Outfield: George Foster, Juan Samuel, Angel Pagan.

I was tempted to use occasional beard-guy Dan Norman instead of Pagan here so all three outfielders would be thematically linked as disappointing acquisitions who couldn’t make up for their underwhelming production with great facial hair. But further Google Image searching determined that Norman, like Pagan, did not always rock a beard. And when Pagan did rock a beard, it was so, so good. Plus, bushy beards like Norman’s are well-represented here in Taveras, HoJo and Zachry, where only Pagan kept his neatly angled.

Left-handed reliever: John Franco.

Fun fact: John Franco has a mustache even when he doesn’t have a mustache.

Right-handed reliever: Dale Thayer.

Never forget.

UPDATE: I didn’t realize this, but Alex Nelson at Amazin’ Avenue put together a full 25-man Mets facial-hair roster just a couple of weeks ago. Alex has good taste in facial hair, apparently, so there’s a lot of overlap. His is more thorough, though, and you should check it out.

Leave a Reply

Fill in your details below or click an icon to log in:

WordPress.com Logo

You are commenting using your WordPress.com account. Log Out / Change )

Twitter picture

You are commenting using your Twitter account. Log Out / Change )

Facebook photo

You are commenting using your Facebook account. Log Out / Change )
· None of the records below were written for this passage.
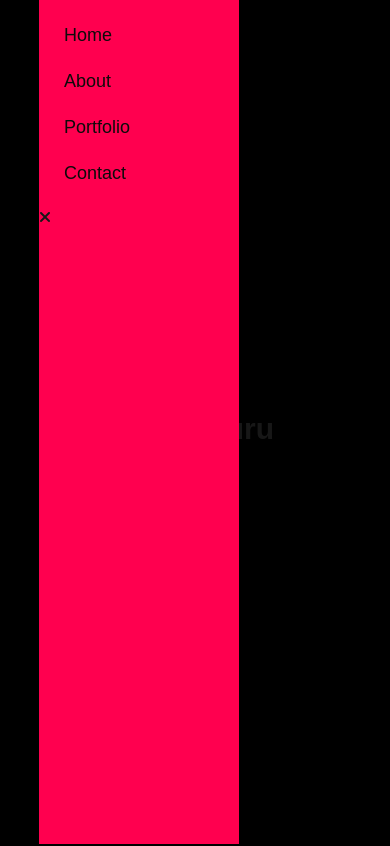
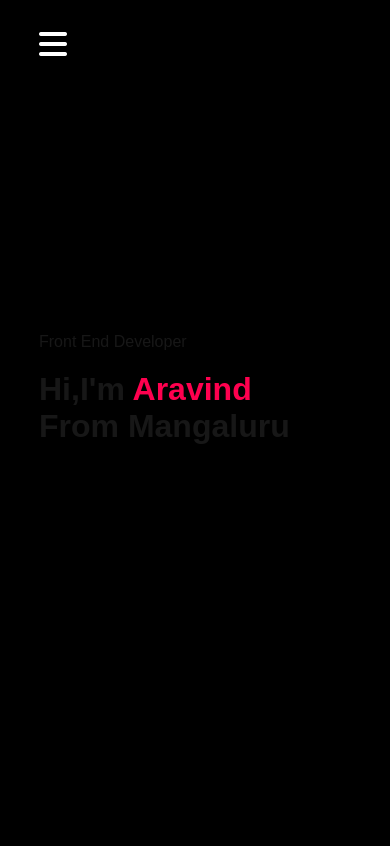
Before and after one commit to reddyjv/Myportfolio, a plain HTML site: page index.html in a window 390 px wide. Shown: the top 846 px of the page. Drawn offline with Linux system fonts and the light colour scheme.

Commit message:
Add files via upload

```diff
--- a/index.html
+++ b/index.html
@@ -170,48 +170,44 @@
 </div>
 
 <script>
-  var tablinks=document.getElementsByClassName("tab-links");
-  var tabcontents=document.getElementsByClassName("tab-contents");
+  var tablinks = document.getElementsByClassName("tab-links");
+  var tabcontents = document.getElementsByClassName("tab-contents");
 
-  function opentab(tabname){
-    for(tablink of tablinks){
+  function opentab(tabname) {
+    for (tablink of tablinks) {
       tablink.classList.remove("active-link");
     }
-    for(tabcontent of tabcontents){
+    for (tabcontent of tabcontents) {
       tabcontent.classList.remove("active-tab");
     }
     event.currentTarget.classList.add("active-link");
     document.getElementById(tabname).classList.add("active-tab");
   }
-</script>
 
-<script>
-  var sidemenu=document.getElementById("sidemenu");
-  function openmenu(){
-    sidemenu.style.right="0";
+  var sidemenu = document.getElementById("sidemenu");
+  function openmenu() {
+    sidemenu.style.right = "0";
   }
-  function closemenu(){
-    sidemenu.style.right="-200";
+  function closemenu() {
+    sidemenu.style.right = "-200px";
   }
-</script>
 
-<script>
-  const scriptURL = 'https://script.google.com/macros/s/AKfycbxDmEvITQxlTlS2a3MxfGaHDbVzov2OxHmAZFH579_qnABS4uDBK-QtBlLIcjl3A4Ln/exec'
-  const form = document.forms['submit-to-google-sheet']
-  const msg=document.getElementById("msg")
+  const scriptURL = 'https://script.google.com/macros/s/AKfycbxDmEvITQxlTlS2a3MxfGaHDbVzov2OxHmAZFH579_qnABS4uDBK-QtBlLIcjl3A4Ln/exec';
+  const form = document.forms['submit-to-google-sheet'];
+  const msg = document.getElementById("msg");
 
   form.addEventListener('submit', e => {
-    e.preventDefault()
-    fetch(scriptURL, { method: 'POST', body: new FormData(form)})
+    e.preventDefault();
+    fetch(scriptURL, { method: 'POST', body: new FormData(form) })
       .then(response => {
-        msg.innerHTML="Message sent successfully"
-        setTimeout(function(){
-          msg.innerHTML=""
-        },5000)
-        form.reset()
+        msg.innerHTML = "Message sent successfully!";
+        setTimeout(function () {
+          msg.innerHTML = "";
+        }, 5000);
+        form.reset();
       })
-      .catch(error => console.error('Error!', error.message))
-  })
+      .catch(error => console.error('Error!', error.message));
+  });
 </script>
 </body>
 </html>
--- a/style.css
+++ b/style.css
@@ -394,3 +394,59 @@ nav .fas{
   margin-top: -40px;
   display: block;
 }
+@media (max-width: 768px) {
+  .container {
+    width: 90%;
+
+  }
+
+  #header .header-text h1 {
+    font-size: 2.5rem;
+  }
+
+  #about .row,
+  #contact .row {
+    flex-direction: column;
+  }
+
+  #header nav ul {
+    flex-direction: column;
+    display: none;
+  }
+
+  #header nav ul.side {
+    display: flex;
+    position: fixed;
+    right: -200px;
+    top: 0;
+    background: #333;
+    height: 100%;
+    width: 200px;
+    flex-direction: column;
+    justify-content: center;
+    align-items: center;
+    transition: 0.3s;
+  }
+
+  #header nav i {
+    display: block;
+    color: #fff;
+    font-size: 2rem;
+    cursor: pointer;
+  }
+}
+
+@media (max-width: 480px) {
+  #header .header-text h1 {
+    font-size: 2rem;
+  }
+
+  #portfolio .work {
+    flex: 1 100%;
+  }
+
+  #contact .contact-left,
+  #contact .contact-right {
+    flex: 1 100%;
+  }
+}
```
Google+ photo

You are commenting using your Google+ account. Log Out / Change )

Connecting to %s